Efforts are being made to conceal the location of this last sighting.

While this effort to protect the bee may be successful in the short run, a long-term plan to protect it and other endangered species like it is needed. Specifically, the government ought to incorporate environmental education into our curriculum, textbooks and day-to-day teaching so we all understand the value of our diverse ecosystem and its importance to our daily lives.

Indonesia is a home to over 300 species listed as endangered. Unfortunately, protecting these species is difficult. The Wallace’s giant bee, for example, lives in a forest habitat threatened by agricultural expansion. The local community could protect the bee by not expanding their farmlands, but this will come at the expense of their livelihoods without an obvious benefit to the farmers.

Many of the endangered species do not bring obvious economic benefit to their human neighbors. Their value is often hidden in a web of interactions among plants, animals and human society. Many bees and wasps carry pollen from one flower to the next; without which many plants would never bear fruit. Certain birds and even bats also provide the same service. This basic, yet subtle, understanding of our dependence on animals and plants around us is crucial in negotiating the choices inherent in species conservation. This is why environmental education is important.

Environmental education empowers students to explore environmental issues, make informed decisions and translate this into action. Environmental education does not stop at teaching about nature but goes further to teach for nature. It does not stop at teaching facts, it also inculcates values of nature and invites students to translate the knowledge into action.

For example, a biology module on flowers should not stop after describing the different parts of a flower. It should further describe the process of pollination and how many of the “ordinary” animals around us are busy taking part in this process.

The teacher can invite students to imagine the world without these animals and what would happen to our ability to produce food without them. Furthermore, the teacher can also link daily examples of practices that endanger these animals, such as pesticide abuse and deforestation.

Unfortunately, the approach does not seem to be reflected in Indonesian textbooks.

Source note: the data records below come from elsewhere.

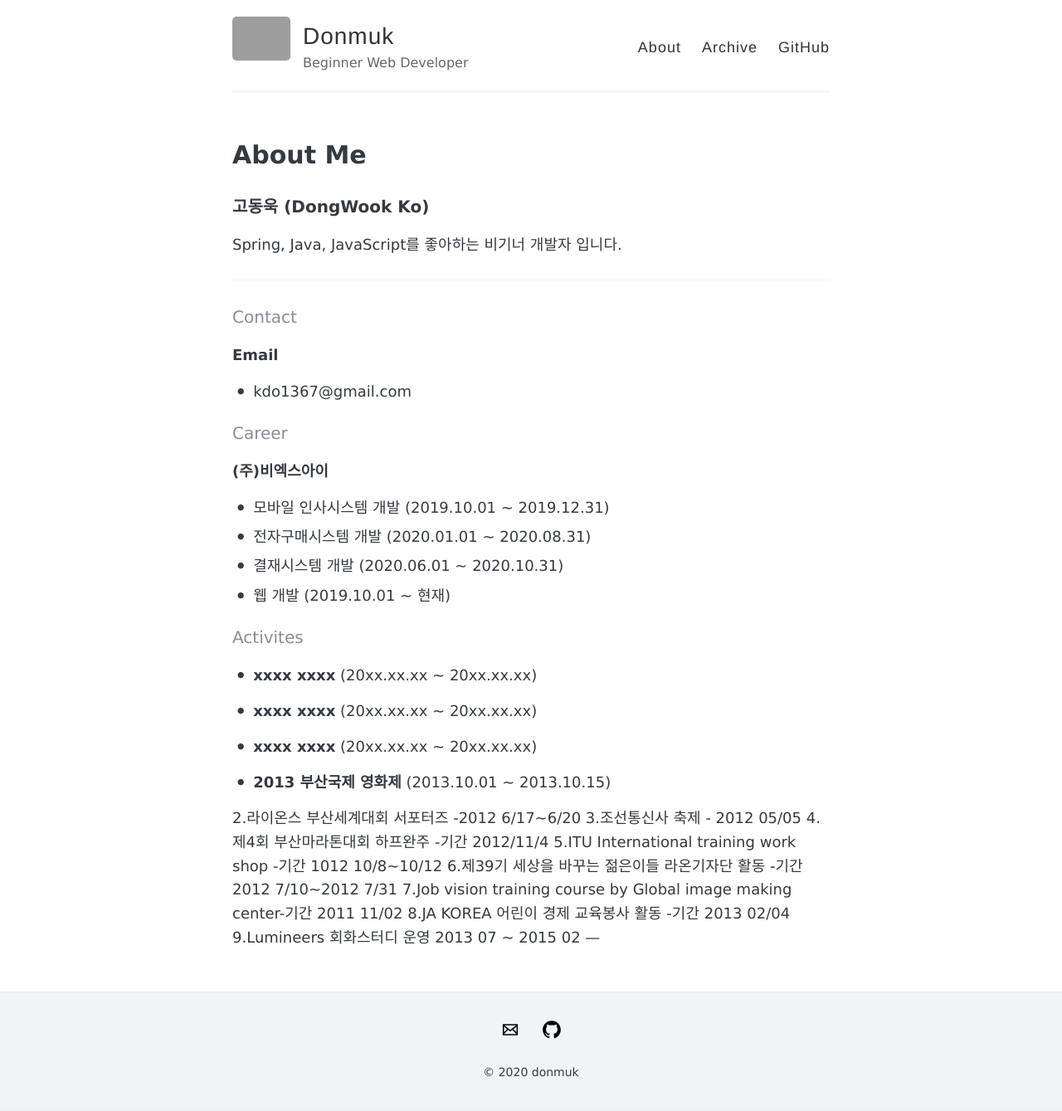
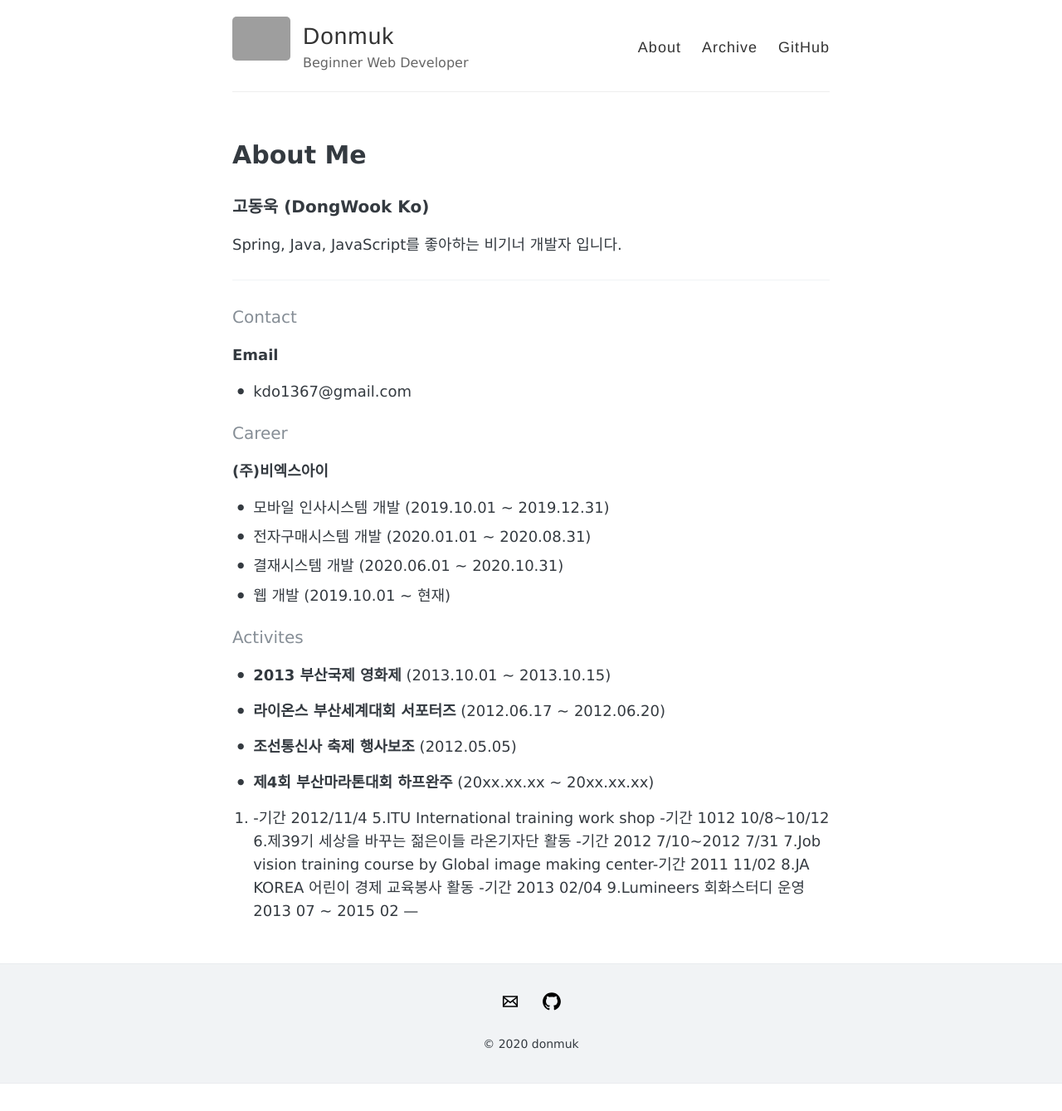
Before and after one commit to donmuk/donmuk.github.io, a Jekyll site: the page built from about.md, in a window 1280 px wide. Shown: the whole page at 83% size. Built offline with Jekyll 4.4.1, drawn with Linux system fonts in a browser that asks for light colours; after the commit the page ends 1306 px from its top, so only the background shows below that; grey boxes are pictures that could not be loaded.

Commit message:
Update about.md

```diff
--- a/about.md
+++ b/about.md
@@ -42,17 +42,15 @@ Spring, Java, JavaScript를 좋아하는 비기너 개발자 입니다.
 
 #### Activites
 
-- **xxxx xxxx** (20xx.xx.xx ~ 20xx.xx.xx)
-
-- **xxxx xxxx** (20xx.xx.xx ~ 20xx.xx.xx)
-
-- **xxxx xxxx** (20xx.xx.xx ~ 20xx.xx.xx)
-
 - **2013 부산국제 영화제** (2013.10.01 ~ 2013.10.15)
 
-2.라이온스 부산세계대회 서포터즈 -2012 6/17~6/20
-3.조선통신사 축제 - 2012 05/05
-4.제4회 부산마라톤대회 하프완주 -기간 2012/11/4
+- **라이온스 부산세계대회 서포터즈** (2012.06.17 ~ 2012.06.20)
+
+- **조선통신사 축제 행사보조** (2012.05.05)
+
+- **제4회 부산마라톤대회 하프완주** (20xx.xx.xx ~ 20xx.xx.xx)
+
+4. -기간 2012/11/4
 5.ITU International training work shop -기간 1012 10/8~10/12
 6.제39기 세상을 바꾸는 젊은이들 라온기자단 활동 -기간 2012 7/10~2012 7/31
 7.Job vision training course by Global image making center-기간 2011 11/02
```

Lyn Parker, an anthropologist and researcher on Indonesia, recently went through some of the textbooks used in primary and secondary education and found them wanting in terms of environmental education.

One only needs to look across the strait for a success story in environmental education. The Singaporean National Parks Board partnered with primary and secondary schools in Singapore to introduce green open spaces for students’ learning. In one school, a water-wheel turning water flow into hydroelectric energy was used to teach students about clean energy. In another, students cross-bred orchids and inserted the school name into the hybrid’s moniker “Dendrobium Hougang primary school”. Environmental education is weaved through the curriculum and the gardens become its living laboratories.

True, it will take time to incorporate environmental education into our curriculum, textbooks and classrooms. It will take even longer for the fruits of these endeavors to show as the new generation of students start making decisions that affect the environment. This is why incorporating the approach in our education system should be only one of the many tactics employed in conservation. Short-term outreach programs are also needed to raise awareness of the importance of forest habitat among local communities.  

Indeed, a multi-country study from Southeast Asia found that such outreach improved local appreciation of hidden services provided by forest animals and plants. The same study also indicated that providing alternative sources of income helped lessen pressures on forest habitat and boost conservation. In many cases, including that of the giant bee conservation, this includes improving the productivity of the existing farmland, which will decrease the temptation for agricultural expansion.

Several types of actions are needed to make a difference in conserving Indonesia’s rare animals and plants. Safe-keeping of sensitive information such as the location of rare species sightings, environmental outreach on the value of certain habitats and the provision of alternative sources of income will help, but they’re not enough.

If we want a batting chance to permanently conserve Wallace’s giant bee, and the other 300 plus endangered species found in Indonesia, we need to start by rewriting the textbooks and teaching for nature in our classrooms.


Image: PBS